PROBLEM REQUIREMENTS → Report every line of the records beneath this task that holds the string "krtierney".

####

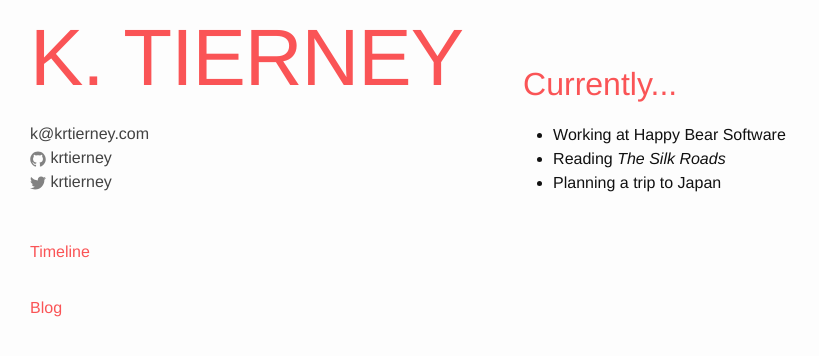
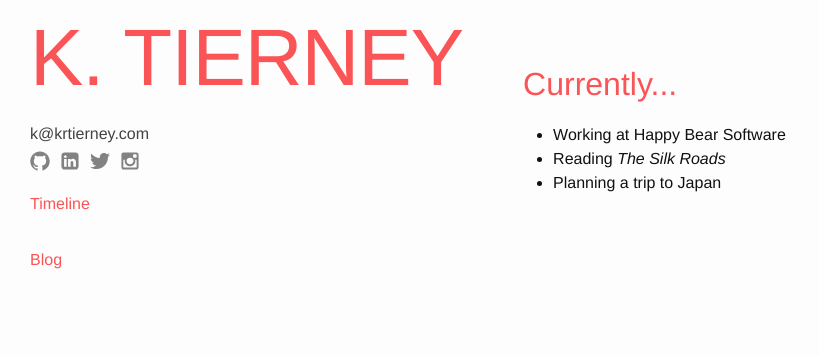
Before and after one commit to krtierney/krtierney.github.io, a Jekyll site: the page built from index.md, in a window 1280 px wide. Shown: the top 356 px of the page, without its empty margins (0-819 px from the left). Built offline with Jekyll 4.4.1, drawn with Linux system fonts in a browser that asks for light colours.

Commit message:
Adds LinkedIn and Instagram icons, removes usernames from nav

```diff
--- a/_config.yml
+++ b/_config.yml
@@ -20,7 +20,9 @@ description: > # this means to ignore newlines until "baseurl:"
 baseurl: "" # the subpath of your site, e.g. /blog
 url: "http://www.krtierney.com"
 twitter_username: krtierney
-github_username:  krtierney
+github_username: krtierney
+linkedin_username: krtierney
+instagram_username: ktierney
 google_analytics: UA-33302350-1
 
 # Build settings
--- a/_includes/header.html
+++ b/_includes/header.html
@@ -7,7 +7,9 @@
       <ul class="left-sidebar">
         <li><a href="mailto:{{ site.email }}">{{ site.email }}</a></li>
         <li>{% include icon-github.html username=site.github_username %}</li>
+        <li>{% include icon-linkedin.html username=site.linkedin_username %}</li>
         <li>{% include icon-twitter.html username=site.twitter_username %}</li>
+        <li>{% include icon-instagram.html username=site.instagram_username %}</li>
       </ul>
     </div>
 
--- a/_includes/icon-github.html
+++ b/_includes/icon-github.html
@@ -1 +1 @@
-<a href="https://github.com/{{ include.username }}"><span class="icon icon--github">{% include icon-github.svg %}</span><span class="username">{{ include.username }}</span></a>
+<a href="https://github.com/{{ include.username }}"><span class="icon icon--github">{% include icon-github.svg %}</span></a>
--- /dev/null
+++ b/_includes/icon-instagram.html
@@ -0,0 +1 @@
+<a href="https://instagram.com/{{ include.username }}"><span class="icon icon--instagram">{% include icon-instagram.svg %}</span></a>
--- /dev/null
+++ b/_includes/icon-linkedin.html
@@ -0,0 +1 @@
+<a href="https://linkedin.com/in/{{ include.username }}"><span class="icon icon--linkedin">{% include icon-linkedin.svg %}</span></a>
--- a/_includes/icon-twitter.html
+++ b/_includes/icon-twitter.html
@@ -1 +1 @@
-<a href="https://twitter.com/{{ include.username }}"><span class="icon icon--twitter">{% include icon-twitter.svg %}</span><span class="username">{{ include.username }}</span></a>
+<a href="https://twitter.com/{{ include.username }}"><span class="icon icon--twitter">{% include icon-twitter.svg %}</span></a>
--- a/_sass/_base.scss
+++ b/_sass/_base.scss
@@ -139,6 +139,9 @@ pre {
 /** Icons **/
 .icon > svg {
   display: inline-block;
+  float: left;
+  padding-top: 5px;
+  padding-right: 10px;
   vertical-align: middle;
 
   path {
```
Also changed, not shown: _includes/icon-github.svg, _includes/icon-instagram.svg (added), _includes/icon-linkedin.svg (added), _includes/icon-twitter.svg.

####

FINISHED TASK →
Before and after one commit to krtierney/krtierney.github.io, a Jekyll site: the page built from index.md, in a window 1280 px wide. Shown: the top 356 px of the page, without its empty margins (0-819 px from the left). Built offline with Jekyll 4.4.1, drawn with Linux system fonts in a browser that asks for light colours.
 url: "http://www.krtierney.com"
 twitter_username: krtierney
-github_username:  krtierney
+github_username: krtierney
+linkedin_username: krtierney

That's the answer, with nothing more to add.